### Task
Pictures are not part of the copy. Reproduce all the records exactly.

### Supplied information

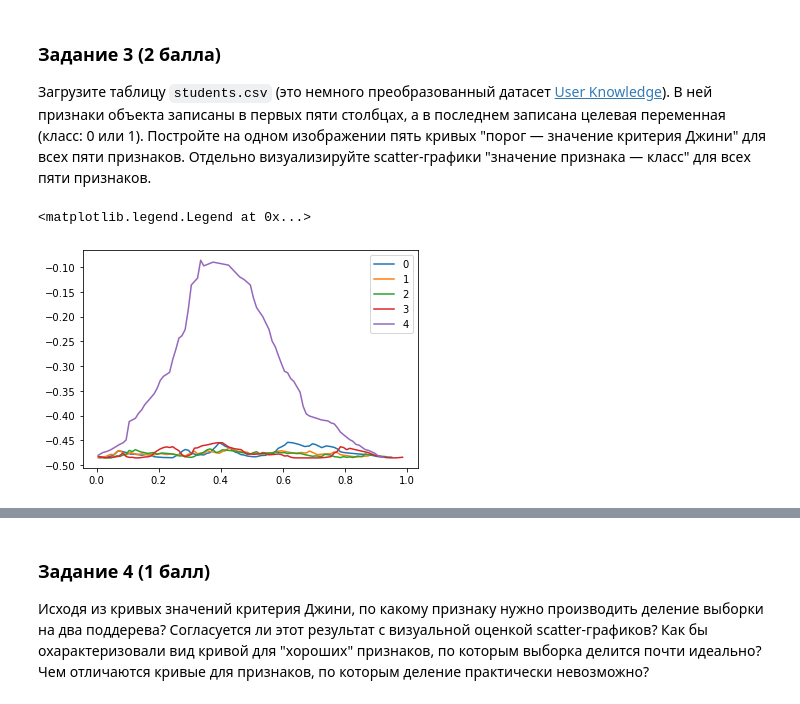
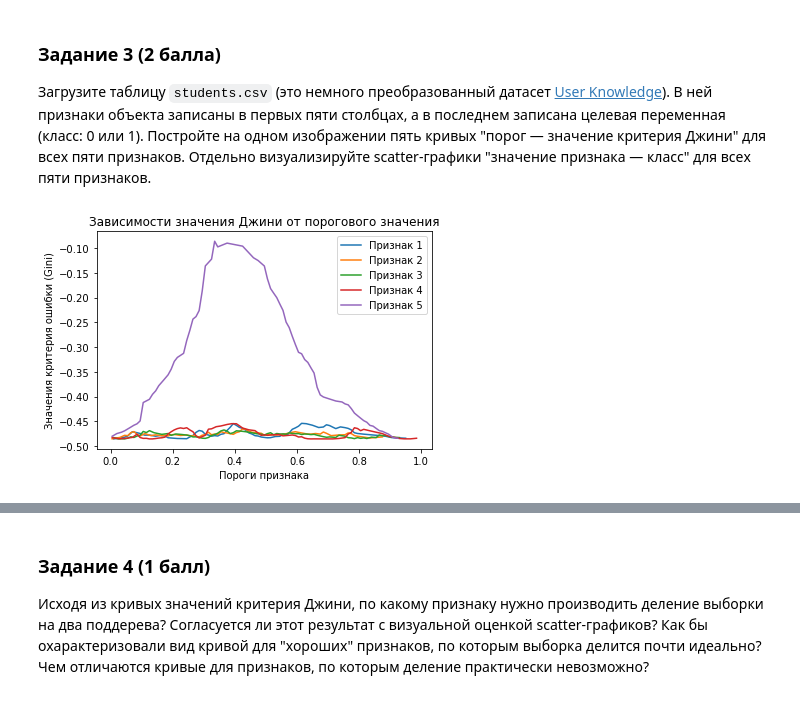
Before and after one commit to krsafonov/ml_nes_2021, a Jupyter notebook: homeworks/hw04_trees/hw04_trees.ipynb, the cells around one changed output, grey strips where cells are left out. Cells and saved outputs as stored; diff of their text form; code cells hidden in the pictures.

Commit message:
Finish hw04: remove tests, add charts, get bonus

```diff
--- a/homeworks/hw04_trees/hw04_trees.ipynb
+++ b/homeworks/hw04_trees/hw04_trees.ipynb
@@ -427,9 +288,13 @@ class DecisionTree:
 data = pd.read_csv("students.csv").to_numpy()[:, :-1]
 target = pd.read_csv("students.csv").to_numpy()[:, -1]
 # %%
+fig = plt.figure()
+plt.title("Зависимости значения Джини от порогового значения")
+plt.xlabel("Пороги признака")
+plt.ylabel("Значения критерия ошибки (Gini)")
 for i in range(5):
-    plt.plot(find_best_split(data[:, i], target)[0], find_best_split(data[:, i], target)[1], label=f"{i}")
+    plt.plot(find_best_split(data[:, i], target)[0], find_best_split(data[:, i], target)[1], label=f"Признак {i+1}")
 plt.legend()
+plt.show()
 # %% [output]
-<matplotlib.legend.Legend at 0x...>
-[figure, old version]
+[figure, new version]
```
Also changed, not shown: parts of 34 cells of this notebook.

### Output for this task
Before and after one commit to krsafonov/ml_nes_2021, a Jupyter notebook: homeworks/hw04_trees/hw04_trees.ipynb, the cells around one changed output, grey strips where cells are left out. Cells and saved outputs as stored; diff of their text form; code cells hidden in the pictures.

Commit message:
Finish hw04: remove tests, add charts, get bonus

```diff
--- a/homeworks/hw04_trees/hw04_trees.ipynb
+++ b/homeworks/hw04_trees/hw04_trees.ipynb
@@ -427,9 +288,13 @@ class DecisionTree:
 data = pd.read_csv("students.csv").to_numpy()[:, :-1]
 target = pd.read_csv("students.csv").to_numpy()[:, -1]
 # %%
+fig = plt.figure()
+plt.title("Зависимости значения Джини от порогового значения")
+plt.xlabel("Пороги признака")
+plt.ylabel("Значения критерия ошибки (Gini)")
 for i in range(5):
-    plt.plot(find_best_split(data[:, i], target)[0], find_best_split(data[:, i], target)[1], label=f"{i}")
+    plt.plot(find_best_split(data[:, i], target)[0], find_best_split(data[:, i], target)[1], label=f"Признак {i+1}")
 plt.legend()
+plt.show()
 # %% [output]
-<matplotlib.legend.Legend at 0x...>
-[figure, old version]
+[figure, new version]
```
Also changed, not shown: parts of 34 cells of this notebook.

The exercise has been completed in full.